Going forward down into the vessel's fore cabin, a low bulkhead means reduced height, but nonetheless it remains a useful and comfortable area all the same. The heads are located here and, of course, galley facilities etc. could all be located in this section according to the clients needs. Skylights ensure the internal cabins remain light and airy, plus, it's possible to even stick your head out of the hatch directly above the helm position, if you so require. Internally, the HP RIB may not possess the most refined of finishes, but it does, however, show potential. With more work and time given to the matter of internal aesthetics, I'm confident Aluminium Technic will bring this aspect up to the standard reflected in the rest of the build.
This boat, for the most part, was a pleasure to drive and felt substantial yet nimble at the same time. It wasn't, however, the softest of rides, especially from a passenger's point of view. (The most comfortable ride is always to be had behind the wheel!) This was somewhat surprising for a craft of this size. It also had the tendency to rock on its haunches when underway, a motion which can cause seasickness. It would really benefit from the fitting of trim tabs, for amongst other things, a boat of these proportions can have the tendency to ride with a bow up attitude even in settled conditions. This means that in a steep head sea, for instance, it would be most difficult to keep her running level and punching effectively through the waves.

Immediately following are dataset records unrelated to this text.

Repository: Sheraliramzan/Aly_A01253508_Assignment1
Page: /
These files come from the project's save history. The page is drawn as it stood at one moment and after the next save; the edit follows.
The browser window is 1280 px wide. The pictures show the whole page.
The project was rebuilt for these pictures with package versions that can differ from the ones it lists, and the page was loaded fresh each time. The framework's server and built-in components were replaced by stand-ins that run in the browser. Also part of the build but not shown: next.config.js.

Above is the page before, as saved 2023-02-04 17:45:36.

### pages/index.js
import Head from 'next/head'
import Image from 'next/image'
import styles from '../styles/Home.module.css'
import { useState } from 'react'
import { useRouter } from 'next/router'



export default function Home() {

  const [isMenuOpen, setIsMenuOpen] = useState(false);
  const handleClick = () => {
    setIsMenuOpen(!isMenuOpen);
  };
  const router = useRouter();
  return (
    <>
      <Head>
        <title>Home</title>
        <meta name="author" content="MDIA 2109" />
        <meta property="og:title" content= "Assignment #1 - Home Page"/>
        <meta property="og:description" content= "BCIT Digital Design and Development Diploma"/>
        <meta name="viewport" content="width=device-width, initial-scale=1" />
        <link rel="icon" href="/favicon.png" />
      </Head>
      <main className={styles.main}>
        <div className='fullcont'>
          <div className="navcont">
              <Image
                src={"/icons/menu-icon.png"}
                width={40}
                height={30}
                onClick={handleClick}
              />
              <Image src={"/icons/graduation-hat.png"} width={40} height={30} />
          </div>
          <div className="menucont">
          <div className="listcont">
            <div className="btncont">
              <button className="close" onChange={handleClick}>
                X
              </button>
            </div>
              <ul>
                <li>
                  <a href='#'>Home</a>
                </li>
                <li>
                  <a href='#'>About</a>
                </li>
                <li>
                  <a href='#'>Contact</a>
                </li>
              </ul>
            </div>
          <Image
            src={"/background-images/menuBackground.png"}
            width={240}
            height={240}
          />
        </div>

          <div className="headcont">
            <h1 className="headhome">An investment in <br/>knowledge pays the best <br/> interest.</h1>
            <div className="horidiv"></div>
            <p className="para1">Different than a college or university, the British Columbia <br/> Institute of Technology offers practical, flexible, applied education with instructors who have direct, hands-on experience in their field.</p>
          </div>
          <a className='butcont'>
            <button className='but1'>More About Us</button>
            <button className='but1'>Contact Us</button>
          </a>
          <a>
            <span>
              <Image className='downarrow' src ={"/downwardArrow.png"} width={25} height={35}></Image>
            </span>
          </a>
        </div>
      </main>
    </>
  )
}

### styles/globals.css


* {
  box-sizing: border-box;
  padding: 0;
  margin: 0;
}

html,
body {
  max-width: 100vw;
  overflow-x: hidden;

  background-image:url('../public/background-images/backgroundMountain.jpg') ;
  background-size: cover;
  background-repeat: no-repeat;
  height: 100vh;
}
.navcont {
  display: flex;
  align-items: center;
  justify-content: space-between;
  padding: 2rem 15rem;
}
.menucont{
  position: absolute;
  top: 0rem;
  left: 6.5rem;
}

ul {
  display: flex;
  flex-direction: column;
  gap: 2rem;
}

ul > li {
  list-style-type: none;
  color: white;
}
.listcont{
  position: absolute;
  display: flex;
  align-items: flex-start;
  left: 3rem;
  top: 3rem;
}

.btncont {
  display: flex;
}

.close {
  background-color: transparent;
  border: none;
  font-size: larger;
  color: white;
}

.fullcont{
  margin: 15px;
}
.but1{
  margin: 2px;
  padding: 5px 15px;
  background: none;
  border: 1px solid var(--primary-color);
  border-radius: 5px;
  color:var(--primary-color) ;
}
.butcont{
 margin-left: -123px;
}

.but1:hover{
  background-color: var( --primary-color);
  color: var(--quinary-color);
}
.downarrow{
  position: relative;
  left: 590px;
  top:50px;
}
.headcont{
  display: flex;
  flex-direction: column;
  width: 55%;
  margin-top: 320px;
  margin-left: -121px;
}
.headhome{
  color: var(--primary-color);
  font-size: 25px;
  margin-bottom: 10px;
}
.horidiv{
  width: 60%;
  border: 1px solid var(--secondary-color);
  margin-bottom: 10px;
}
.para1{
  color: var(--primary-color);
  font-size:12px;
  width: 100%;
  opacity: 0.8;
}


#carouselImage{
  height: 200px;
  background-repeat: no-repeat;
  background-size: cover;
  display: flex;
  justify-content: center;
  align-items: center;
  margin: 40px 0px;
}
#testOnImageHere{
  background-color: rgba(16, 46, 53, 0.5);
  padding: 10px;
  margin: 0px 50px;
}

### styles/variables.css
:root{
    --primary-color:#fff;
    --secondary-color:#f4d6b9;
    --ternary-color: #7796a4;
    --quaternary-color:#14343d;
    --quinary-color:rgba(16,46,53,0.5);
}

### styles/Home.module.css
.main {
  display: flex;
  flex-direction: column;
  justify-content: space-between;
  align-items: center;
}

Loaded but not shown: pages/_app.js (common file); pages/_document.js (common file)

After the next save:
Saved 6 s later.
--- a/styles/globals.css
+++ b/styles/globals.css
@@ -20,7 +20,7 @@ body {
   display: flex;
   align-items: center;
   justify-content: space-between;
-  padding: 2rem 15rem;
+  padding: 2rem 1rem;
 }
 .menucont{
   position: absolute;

In conclusion, I would say the HP RIB clearly displays potential, its design being versatile enough to suit both leisure and commercial applications with a minimum of alteration. To my mind, however, I would say her true potential lies in the work arena where both her lines and manner of construction seem naturally suited to an offshore working role.